High-tech sensor technology was on display at the School of Architecture’s eMerge exhibit. “Normally, sensors are thought of as invisible and passive, collecting data and sending it to a survey which is then analyzed,” said Christopher Chung, research associate at the school’s RAD-UM lab. “But there’s a need for a subset of sensors that interact and visualize data at the point of collection.”
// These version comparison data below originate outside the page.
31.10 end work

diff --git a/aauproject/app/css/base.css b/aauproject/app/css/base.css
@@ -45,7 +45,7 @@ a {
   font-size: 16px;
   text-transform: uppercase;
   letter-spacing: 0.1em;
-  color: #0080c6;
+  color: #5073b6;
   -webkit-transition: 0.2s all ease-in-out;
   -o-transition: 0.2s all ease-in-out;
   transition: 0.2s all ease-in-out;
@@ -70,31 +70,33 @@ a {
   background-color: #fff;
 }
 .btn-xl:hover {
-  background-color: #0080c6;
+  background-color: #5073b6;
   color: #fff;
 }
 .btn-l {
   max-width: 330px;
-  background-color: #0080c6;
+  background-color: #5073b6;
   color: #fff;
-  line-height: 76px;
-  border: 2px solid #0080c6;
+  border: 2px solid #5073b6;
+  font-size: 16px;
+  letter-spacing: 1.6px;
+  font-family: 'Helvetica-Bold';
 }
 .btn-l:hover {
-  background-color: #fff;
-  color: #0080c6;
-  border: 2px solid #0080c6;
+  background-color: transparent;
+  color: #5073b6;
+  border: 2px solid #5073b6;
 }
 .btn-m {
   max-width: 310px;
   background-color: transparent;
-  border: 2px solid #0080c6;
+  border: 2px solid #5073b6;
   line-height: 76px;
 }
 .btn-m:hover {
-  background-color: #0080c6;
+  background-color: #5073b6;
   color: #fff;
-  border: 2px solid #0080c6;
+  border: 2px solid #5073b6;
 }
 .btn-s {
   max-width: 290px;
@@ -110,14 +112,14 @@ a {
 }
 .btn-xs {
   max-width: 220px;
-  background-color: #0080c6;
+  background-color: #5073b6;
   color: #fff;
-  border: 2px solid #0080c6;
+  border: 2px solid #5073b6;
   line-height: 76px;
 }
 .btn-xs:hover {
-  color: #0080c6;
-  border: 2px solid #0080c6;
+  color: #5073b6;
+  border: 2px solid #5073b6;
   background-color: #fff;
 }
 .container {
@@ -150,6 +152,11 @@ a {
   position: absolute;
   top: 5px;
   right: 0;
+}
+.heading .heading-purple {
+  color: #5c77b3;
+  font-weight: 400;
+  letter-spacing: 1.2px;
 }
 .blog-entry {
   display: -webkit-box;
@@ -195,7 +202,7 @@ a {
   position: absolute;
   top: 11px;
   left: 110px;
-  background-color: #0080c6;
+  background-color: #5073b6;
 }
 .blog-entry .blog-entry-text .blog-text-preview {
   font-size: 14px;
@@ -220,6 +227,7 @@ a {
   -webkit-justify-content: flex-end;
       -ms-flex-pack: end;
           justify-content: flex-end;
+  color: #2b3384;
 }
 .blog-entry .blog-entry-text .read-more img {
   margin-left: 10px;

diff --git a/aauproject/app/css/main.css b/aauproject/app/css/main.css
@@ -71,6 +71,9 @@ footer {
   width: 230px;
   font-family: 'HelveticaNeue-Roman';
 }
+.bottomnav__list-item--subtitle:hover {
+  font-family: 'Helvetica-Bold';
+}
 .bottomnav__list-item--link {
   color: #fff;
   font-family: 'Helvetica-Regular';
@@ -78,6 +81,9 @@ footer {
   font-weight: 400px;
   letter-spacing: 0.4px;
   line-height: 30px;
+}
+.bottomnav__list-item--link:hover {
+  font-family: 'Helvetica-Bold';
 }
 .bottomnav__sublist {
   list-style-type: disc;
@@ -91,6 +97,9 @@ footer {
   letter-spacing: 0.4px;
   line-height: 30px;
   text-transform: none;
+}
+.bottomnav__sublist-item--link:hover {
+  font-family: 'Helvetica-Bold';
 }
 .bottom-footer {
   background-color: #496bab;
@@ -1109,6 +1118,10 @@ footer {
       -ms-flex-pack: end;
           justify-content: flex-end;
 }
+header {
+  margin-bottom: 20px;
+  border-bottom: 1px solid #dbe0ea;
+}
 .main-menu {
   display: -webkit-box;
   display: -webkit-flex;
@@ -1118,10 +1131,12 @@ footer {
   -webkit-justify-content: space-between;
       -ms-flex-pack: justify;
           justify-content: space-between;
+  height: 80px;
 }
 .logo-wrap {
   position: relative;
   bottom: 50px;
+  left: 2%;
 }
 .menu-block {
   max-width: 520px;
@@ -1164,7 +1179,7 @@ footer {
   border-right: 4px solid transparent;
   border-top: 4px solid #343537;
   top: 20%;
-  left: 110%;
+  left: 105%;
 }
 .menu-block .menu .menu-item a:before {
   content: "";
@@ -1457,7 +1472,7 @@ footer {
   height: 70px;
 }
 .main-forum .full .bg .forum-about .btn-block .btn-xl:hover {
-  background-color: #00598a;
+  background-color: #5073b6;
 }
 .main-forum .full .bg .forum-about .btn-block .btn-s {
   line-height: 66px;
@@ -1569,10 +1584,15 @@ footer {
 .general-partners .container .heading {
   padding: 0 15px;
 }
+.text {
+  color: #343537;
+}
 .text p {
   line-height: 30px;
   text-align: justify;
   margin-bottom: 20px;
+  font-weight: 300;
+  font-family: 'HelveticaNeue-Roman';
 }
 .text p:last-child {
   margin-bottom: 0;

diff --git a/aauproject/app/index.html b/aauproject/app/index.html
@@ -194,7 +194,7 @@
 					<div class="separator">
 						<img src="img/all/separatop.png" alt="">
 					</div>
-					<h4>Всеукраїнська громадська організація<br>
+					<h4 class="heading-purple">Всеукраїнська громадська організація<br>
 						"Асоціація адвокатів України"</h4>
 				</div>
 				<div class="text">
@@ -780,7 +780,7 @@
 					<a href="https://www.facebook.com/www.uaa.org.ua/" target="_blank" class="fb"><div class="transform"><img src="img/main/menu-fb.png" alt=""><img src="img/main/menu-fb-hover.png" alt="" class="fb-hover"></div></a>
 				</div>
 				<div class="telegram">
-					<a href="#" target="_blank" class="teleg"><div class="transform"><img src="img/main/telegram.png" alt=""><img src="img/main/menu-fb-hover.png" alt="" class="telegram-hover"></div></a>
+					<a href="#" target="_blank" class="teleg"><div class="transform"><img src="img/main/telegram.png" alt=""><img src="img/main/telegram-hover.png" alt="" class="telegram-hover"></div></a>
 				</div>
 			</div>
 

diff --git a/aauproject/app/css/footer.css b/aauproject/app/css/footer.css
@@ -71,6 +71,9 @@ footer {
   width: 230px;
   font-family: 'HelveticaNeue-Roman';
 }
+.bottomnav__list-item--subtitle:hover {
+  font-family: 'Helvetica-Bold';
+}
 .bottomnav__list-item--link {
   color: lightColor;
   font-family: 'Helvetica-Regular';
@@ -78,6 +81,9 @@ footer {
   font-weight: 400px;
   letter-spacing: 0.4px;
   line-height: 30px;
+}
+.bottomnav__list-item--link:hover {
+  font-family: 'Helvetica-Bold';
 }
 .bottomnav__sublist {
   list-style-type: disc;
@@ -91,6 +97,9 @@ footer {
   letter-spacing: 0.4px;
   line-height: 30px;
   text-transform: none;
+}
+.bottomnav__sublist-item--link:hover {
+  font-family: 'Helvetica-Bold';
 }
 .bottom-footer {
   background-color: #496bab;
A sensor that displays a sad face when noise levels in a particular area are too loud or shows a happy face when it is quiet; a sensor that records sound bites, collecting data on the buzz of the hour; and a sensor that records UV levels, warning people about the risks of unprotected exposure to the sun are among the types of sensors on which RAD-UM is collaborating with the Center for Computational Science (CCS).

One sensor, developed by CCS research associate Shijia Geng, is already deployed on the sixth floor of UM’s Gables One Tower, recording traffic and pedestrian flow along a busy section of US 1.

But it was a so-called robotic cloud, a helium-inflated parasol guided by a drone, that Chung was most excited about. “We can cluster 50 to 100 of them in a public space to create a large area of shade, and at night they can serve as lighting devices,” he said, noting they have been proposed for an area north of Miami’s Wynwood district.

Two 3D printers produced miniature replicas of UM mascot Sebastian the Ibis at the exhibit staffed by personnel from the College of Engineering-Johnson & Johnson 3D Printing Center of Excellence Collaborative Laboratory. Dedicated late last year, the facility will soon take delivery of a new micro 3D printer capable of producing delicate medical surgical devices such as those used in laparoscopic procedures, according to Troy Thompson, director of facilities at the college.

eMerge Americas continues Tuesday with more panels, demonstrations and networking.